Quotes spoken by Martin Luther King Jr. rang from the audience, as members, conductors and performers alike stood up at the fourth annual Unity concert Saturday night.

The Unity concert is unlike any traditional choir concert. Instead, the audience of about 400 participated and sang along at the event held to benefit BOLD Academy, which works to foster "Black + Brown Opportunity, Leadership & Development."

"There's a saying that it takes a village to raise a child. We are so grateful for this collaboration, and you guys are our village," BOLD Academy co-founder Chrystal Graves said.

Chrystal Graves laughs during her speech

Co-founder of BOLD Academy Chrystal Graves laughs during her speech at the Unity benefit concert on Saturday at Missouri United Methodist Church. According to the academy's website, BOLD stands for "Black and Brown Opportunity, Leadership and Development," and the program aims to support and enhance leadership skills for girls in Columbia. The concert raised money for the organization.

The Choral Arts Alliance of Missouri hosted the fourth annual Unity concert honoring Martin Luther King Jr.'s legacy at the Missouri United Methodist Church in Columbia.

The concert benefits a different group in the community each year, with 100 percent of donations going to the chosen organization. Although the concert was free, donations were accepted. In the past, the Unity concert raised over $6,000 for Youth Empowerment Zone, Granny's House and United Community Builders.

Seven members of MU's Legion of Black Collegians Gospel Choir sing

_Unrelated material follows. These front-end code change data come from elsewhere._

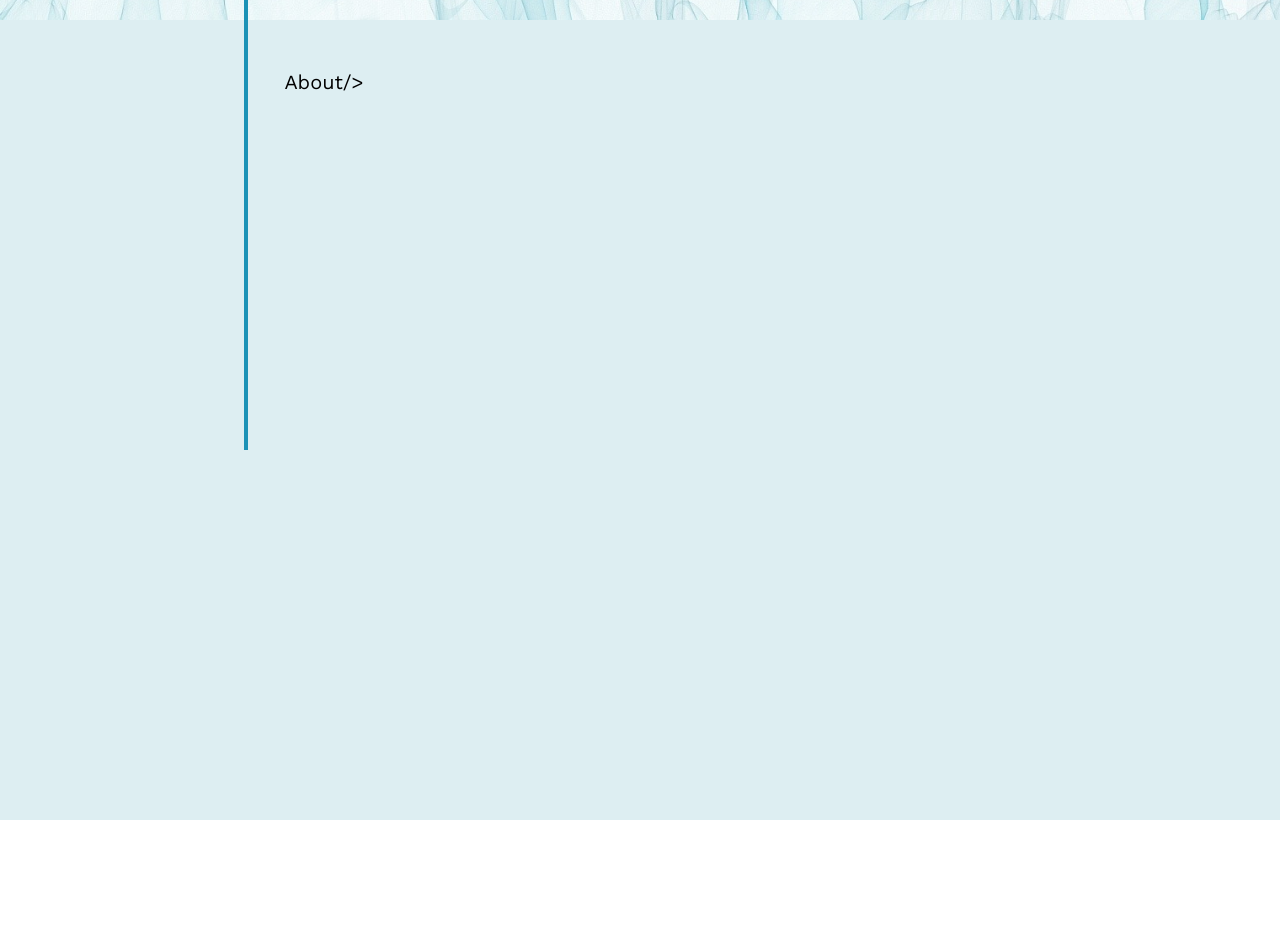
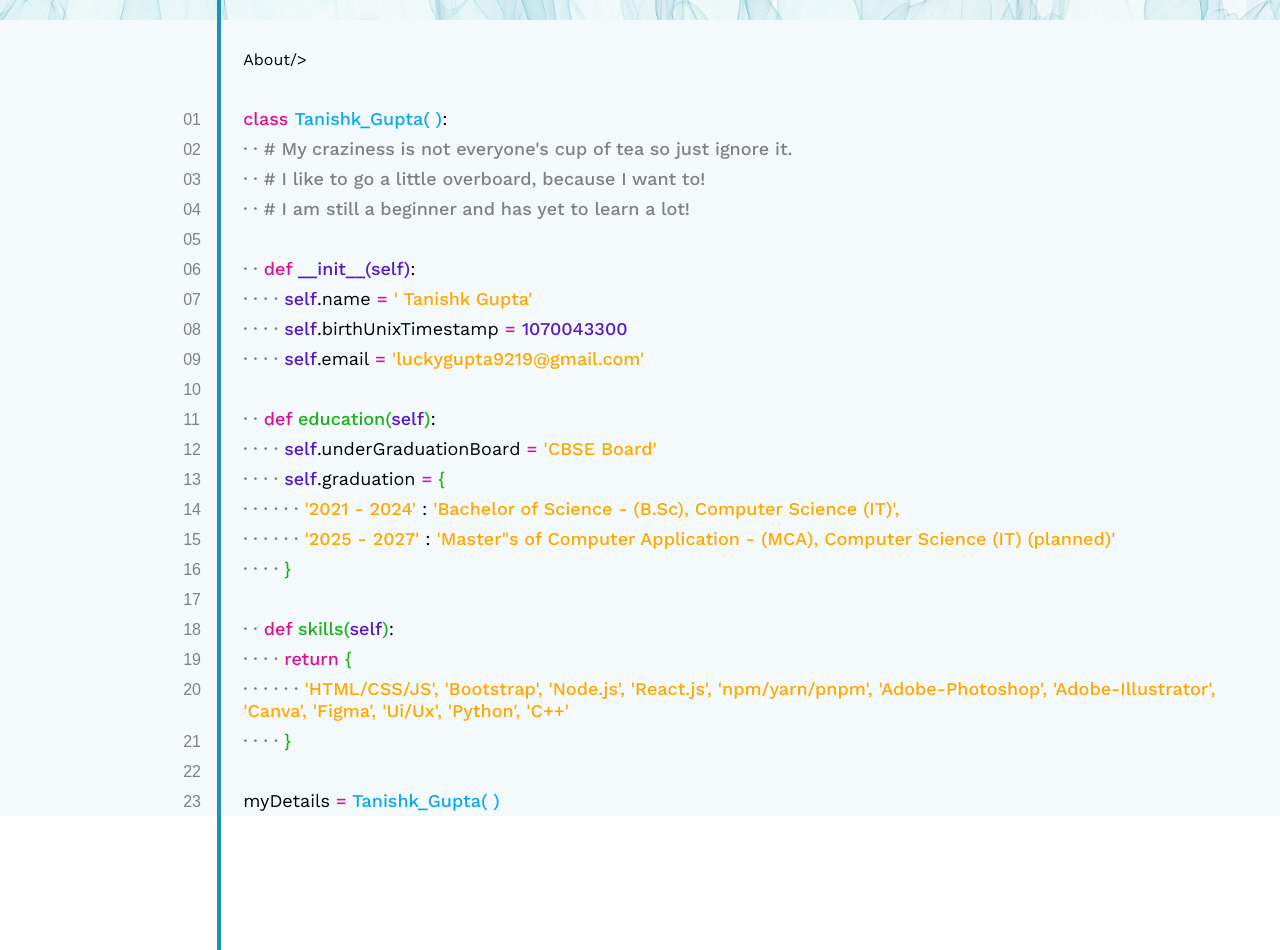
Before and after one commit to HexMaster101/PortfolioWeb, a React (Create React App) app: page / in a window 1280 px wide. Shown: the part 780-1730 px from the top of the page. Before the commit the page ends 1600 px from the top, so only its background shows below. Built offline with nearby package versions, Linux system fonts and the light colour scheme.

Commit message:
added about section

```diff
--- a/src/App.css
+++ b/src/App.css
@@ -8,6 +8,7 @@
 
 body {
 	cursor: default;
+	overflow-x: hidden;
 }
 
 @font-face {
@@ -34,57 +35,53 @@ a {
 
 .timeline {
 	position: absolute;
-	/* margin-left: 2.92px; */
 	margin-left: 13.5px;
-	height: 1000px;
+	height: 1500px;
 	border: 2px #1b92b6 solid;
 	top: 230px;
-	left: 18%;
+	left: 19%;
+	transform: translate(-40px, 0px);
 }
 
 .bullet {
 	position: absolute;
-	margin-left: 11px;
 	border: 3px #1b9bc6 solid;
 	height: 9px;
 	width: 9px;
 	border-radius: 100px;
 	top: 223px;
-	left: 18%;
+	left: 19%;
+	margin-left: -29px;
 }
 
 .home-text {
 	position: absolute;
-	margin-left: 50px;
 	font-size: 20px;
 	font-weight: 400;
 	top: 215px;
-	left: 18%;
+	left: 19%;
 }
 
 .about-text {
 	display: inline-block;
 	position: relative;
-	left: 18%;
-	top: 50px;
-	font-size: 20px;
+	left: 19%;
+	top: 30px;
+	font-size: 16px;
 	font-weight: 400;
-	margin-left: 54px;
 }
 
 svg#mouse {
-	z-index: 50;
+	z-index: 10;
 	position: absolute;
 	height: 30px;
 	top: 240px;
-	left: 18%;
 	transform: translate(-15px, 35px);
 }
 
 span[name="scroll-button"] {
 	font-weight: 500;
 	z-index: 60;
-	left: 18%;
 	top: 300px;
 	color: black;
 	font-size: 20px;
@@ -158,7 +155,7 @@ nav {
 
 .intro {
 	margin-top: 60px;
-	margin-left: 23%;
+	margin-left: 19%;
 }
 
 .intro-text {
@@ -187,6 +184,77 @@ nav {
 /* <----About me----> */
 
 #about-section {
-	background-color: #ddeef2;
-	height: 100vh;
+	background-color: #f4fafb;
 }
+
+.myDetailsContainer {
+	padding-right: 20px;
+	margin: 65px 0 0 19%;
+}
+
+.codeLine {
+	position: relative;
+}
+
+.myDetailsContainer .codeLine:hover:after {
+	background-color: rgba(135, 207, 235, 0.261);
+	content: "";
+	height: 100%;
+	left: -100%;
+	position: absolute;
+	top: 0;
+	width: 300%;
+}
+
+.codeLine::before {
+	transform: translate(-60px, 0);
+	font-family: sans-serif;
+	font-size: 16px;
+	color: gray;
+	content: attr(data-line-nr);
+	position: absolute;
+	margin-top: 7.25px;
+}
+
+.colorPink {
+	color: rgb(219, 17, 148);
+}
+
+.colorPurple {
+	color: rgb(84, 26, 200);
+}
+
+.colorBlue {
+	color: rgb(11, 169, 231);
+}
+
+.colorGrey {
+	color: grey;
+}
+
+.colorGreen {
+	color: rgb(26, 177, 26);
+}
+
+.colorYellow {
+	color: rgb(255, 166, 0);
+}
+
+.emptyLine {
+	height: 30px;
+}
+
+.codeLine h1 {
+	font-size: 18px;
+	line-height: 21.5px;
+	font-weight: 400;
+	padding: 4.25px 0;
+}
+
+.codeLine span {
+	font-weight: 500;
+}
+
+span[name="dots"] {
+	color: grey;
+}
--- a/src/components/About.js
+++ b/src/components/About.js
@@ -5,6 +5,167 @@ export default function About() {
 		<section id="about-section">
 			<div className="container">
 				<p className="about-text">About/{">"}</p>
+				<div className="myDetailsContainer">
+					<div data-line-nr="01" class="codeLine">
+						<h1>
+							<span className="colorPink">class</span>{" "}
+							<span className="colorBlue">Tanishk_Gupta( )</span>:
+						</h1>
+					</div>
+					<div data-line-nr="02" class="codeLine">
+						<h1>
+							<span name="dots">· ·</span>{" "}
+							<span className="colorGrey">
+								# My craziness is not everyone's cup of tea so just ignore it.
+							</span>
+						</h1>
+					</div>
+					<div data-line-nr="03" class="codeLine">
+						<h1>
+							<span name="dots">· ·</span>{" "}
+							<span className="colorGrey">
+								# I like to go a little overboard, because I want to!
+							</span>
+						</h1>
+					</div>
+					<div data-line-nr="04" class="codeLine">
+						<h1>
+							<span name="dots">· ·</span>{" "}
+							<span className="colorGrey">
+								# I am still a beginner and has yet to learn a lot!
+							</span>
+						</h1>
+					</div>
+					<div data-line-nr="05" class="codeLine emptyLine"></div>
+					<div data-line-nr="06" class="codeLine">
+						<h1>
+							<span name="dots">· ·</span>{" "}
+							<span className="colorPink">def</span>
+							<span className="colorPurple"> __init__(self)</span>:
+						</h1>
+					</div>
+					<div data-line-nr="07" class="codeLine">
+						<h1>
+							<span name="dots">· · · ·</span>{" "}
+							<span className="colorPurple">self</span>.name{" "}
+							<span className="colorPink">=</span>{" "}
+							<span className="colorYellow">' Tanishk Gupta'</span>
+						</h1>
+					</div>
+					<div data-line-nr="08" class="codeLine">
+						<h1>
+							<span name="dots">· · · ·</span>{" "}
+							<span className="colorPurple">self</span>.birthUnixTimestamp{" "}
+							<span className="colorPink">=</span>{" "}
+							<span className="colorPurple">1070043300</span>
+						</h1>
+					</div>
+					<div data-line-nr="09" class="codeLine">
+						<h1>
+							<span name="dots">· · · ·</span>{" "}
+							<span className="colorPurple">self</span>.email{" "}
+							<span className="colorPink">=</span>{" "}
+							<span className="colorYellow">'luckygupta9219@gmail.com'</span>
+						</h1>
+					</div>
+					<div data-line-nr="10" class="codeLine emptyLine"></div>
+					<div data-line-nr="11" class="codeLine">
+						<h1>
+							<span name="dots">· ·</span>{" "}
+							<span className="colorPink">def</span>
+							<span className="colorGreen">
+								{" "}
+								education(<span className="colorPurple">self</span>)
+							</span>
+							:
+						</h1>
+					</div>
+					<div data-line-nr="12" class="codeLine">
+						<h1>
+							<span name="dots">· · · ·</span>{" "}
+							<span className="colorPurple">self</span>.underGraduationBoard{" "}
+							<span className="colorPink">=</span>{" "}
+							<span className="colorYellow">'CBSE Board'</span>
+						</h1>
+					</div>
+					<div data-line-nr="13" class="codeLine">
+						<h1>
+							<span name="dots">· · · ·</span>{" "}
+							<span className="colorPurple">self</span>.graduation{" "}
+							<span className="colorPink">=</span>
+							<span className="colorGreen"> {`{`}</span>
+						</h1>
+					</div>
+					<div data-line-nr="14" class="codeLine">
+						<h1>
+							<span name="dots">· · · · · ·</span>{" "}
+							<span className="colorYellow">'2021 - 2024' </span>:
+							<span className="colorYellow">
+								{" "}
+								'Bachelor of Science - (B.Sc), Computer Science (IT)',
+							</span>
+						</h1>
+					</div>
+					<div data-line-nr="15" class="codeLine">
+						<h1>
+							<span name="dots">· · · · · ·</span>{" "}
+							<span className="colorYellow">'2025 - 2027' </span>:
+							<span className="colorYellow">
+								{" "}
+								'Master"s of Computer Application - (MCA), Computer Science (IT)
+								(planned)'
+							</span>
+						</h1>
+					</div>
+					<div data-line-nr="16" class="codeLine">
+						<h1>
+							<span name="dots">· · · ·</span>{" "}
+							<span className="colorGreen"> {`}`}</span>
+						</h1>
+					</div>
+					<div data-line-nr="17" class="codeLine emptyLine"></div>
+					<div data-line-nr="18" class="codeLine">
+						<h1>
+							<span name="dots">· ·</span>{" "}
+							<span className="colorPink">def</span>
+							<span className="colorGreen">
+								{" "}
+								skills(<span className="colorPurple">self</span>)
+							</span>
+							:
+						</h1>
+					</div>
+					<div data-line-nr="19" class="codeLine">
+						<h1>
+							<span name="dots">· · · ·</span>{" "}
+							<span className="colorPink">return</span>{" "}
+							<span className="colorGreen"> {`{`}</span>
+						</h1>
+					</div>
+					<div data-line-nr="20" class="codeLine">
+						<h1>
+							<span name="dots">· · · · · ·</span>{" "}
+							<span className="colorYellow">
+								'HTML/CSS/JS', 'Bootstrap', 'Node.js', 'React.js',
+								'npm/yarn/pnpm', 'Adobe-Photoshop', 'Adobe-Illustrator',
+								'Canva', 'Figma', 'Ui/Ux', 'Python', 'C++'
+							</span>
+						</h1>
+					</div>
+					<div data-line-nr="21" class="codeLine">
+						<h1>
+							<span name="dots">· · · ·</span>{" "}
+							<span className="colorGreen"> {`}`}</span>
+						</h1>
+					</div>
+					<div data-line-nr="22" class="codeLine emptyLine"></div>
+					<div data-line-nr="23" class="codeLine">
+						<h1>
+							myDetails<span className="colorPink"> =</span>
+							<span className="colorBlue"> Tanishk_Gupta( )</span>
+						</h1>
+					</div>
+				</div>
 			</div>
 		</section>
 	);
```
Also changed, not shown: 1 other file (tests, documents, lock files or other folders).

Seven members of MU's Legion of Black Collegians Gospel Choir sing during the Unity benefit concert on Saturday at Missouri United Methodist Church. The group, directed by Quendin Martin and Anitra Adams, sang three songs: "More Than Anything," "Jesus Will" and "Love."

BOLD Academy, which was also the recipient of the Dr. Martin Luther King Jr. award at MU’s annual commemoration event earlier this week, will receive all the donations from Saturday's concert. The nonprofit hosts a free, week-long academy at Stephens College in July for girls aged 12 to 17 and includes speakers, mentors and workshops to help them build a network.

With the help of SEED Success, a local organization that works to help raise money for college education, BOLD also opens 529 college savings plans for each student who attends the academy, allowing them to earn money for the accounts by continuing to attend networking and service events within the community.

Various choral groups performed at the event, including the Columbia Community Gospel Choir, Columbia Chorale, Columbia Kids Gospel Choir and MU's Legion of Black Collegians Gospel Choir. Audience members stood, clapped and sang along with the performers throughout.

"By being an audience member, you are an important part of the dialogue that uses music and the choral arts to make a tangible impact in mid-Missouri," Kimberly Dent, a board member of the Choral Arts Alliance of Missouri, said.

At the beginning of the event, members of the audience, performers and conductors stood up and recited quotes from King.

"I have decided to stick with love. Hate is too great a burden to bear," Conductors Emily Edgington Andrews and LaMont Walker quoted.

Walker chose love again later in the evening, when he proposed to his girlfriend.  She said yes.

LaMont Walker proposes to Whittley Jones

Columbia Community Gospel Choir conductor LaMont Walker proposes to Whittley Jones during a break between announcements and songs at the Unity benefit concert on Saturday at Missouri Untied Methodist Church. The couple has known each other for more than five years, and Walker has spent the past six days giving Jones reasons she should marry him. Saturday was the seventh and final day: love. 

Before beginning the Columbia Community Gospel Choir performance, Walker's girlfriend joined him at the front. He proposed to her with two rings, saying all good things come in twos, and also had rings for himself. After the proposal, her family joined the couple and Walker began conducting.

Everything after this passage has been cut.